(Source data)
------------------------

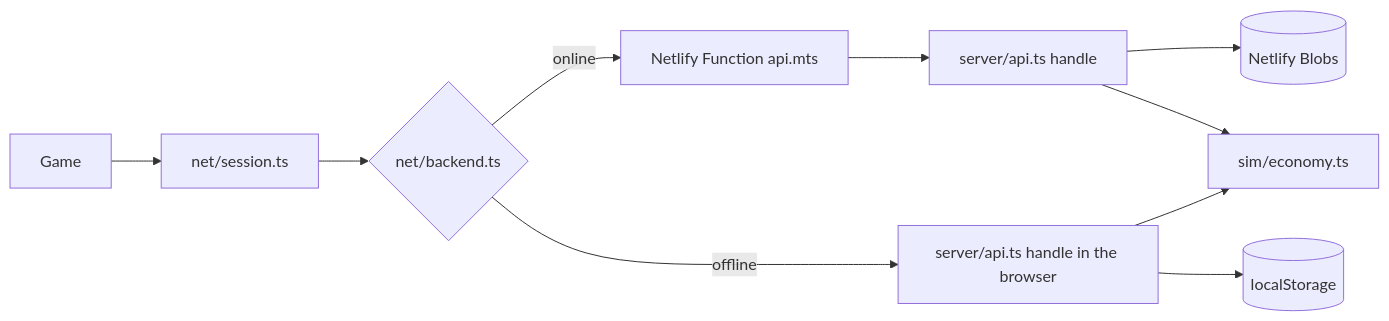
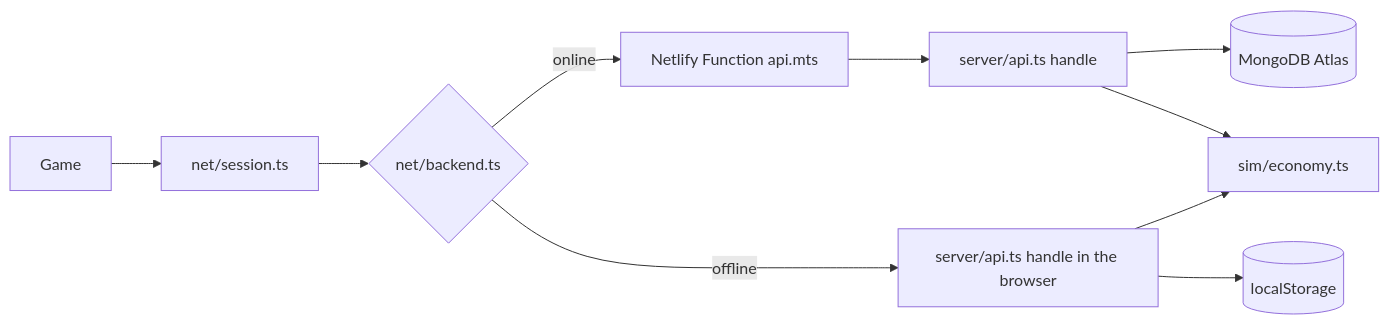
The diagram in .kiro/specs/persistence/design.md (Utsav-Singh-35/ghostlight-isles), drawn with Mermaid before and after one commit. The commit also changed 54 other files, not shown here.

````diff
--- a/.kiro/specs/persistence/design.md
+++ b/.kiro/specs/persistence/design.md
@@ -4,11 +4,11 @@
 ```mermaid
 flowchart LR
   G[Game] --> S[net/session.ts]
   S --> B{net/backend.ts}
   B -->|online| F[Netlify Function api.mts] --> H[server/api.ts handle]
   B -->|offline| H2[server/api.ts handle in the browser]
-  H --> NB[(Netlify Blobs)]
+  H --> NB[(MongoDB Atlas)]
   H2 --> LS[(localStorage)]
   H --> E[sim/economy.ts]
   H2 --> E
 ```
````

------------------------

> [EXERCISE DIRECTIONS]: What is needed is an exact copy of the data, without any pictures.

> [COMPLETED TASK]:
The diagram in .kiro/specs/persistence/design.md (Utsav-Singh-35/ghostlight-isles), drawn with Mermaid before and after one commit. The commit also changed 54 other files, not shown here.

````diff
--- a/.kiro/specs/persistence/design.md
+++ b/.kiro/specs/persistence/design.md
@@ -4,11 +4,11 @@
 ```mermaid
 flowchart LR
   G[Game] --> S[net/session.ts]
   S --> B{net/backend.ts}
   B -->|online| F[Netlify Function api.mts] --> H[server/api.ts handle]
   B -->|offline| H2[server/api.ts handle in the browser]
-  H --> NB[(Netlify Blobs)]
+  H --> NB[(MongoDB Atlas)]
   H2 --> LS[(localStorage)]
   H --> E[sim/economy.ts]
   H2 --> E
 ```
````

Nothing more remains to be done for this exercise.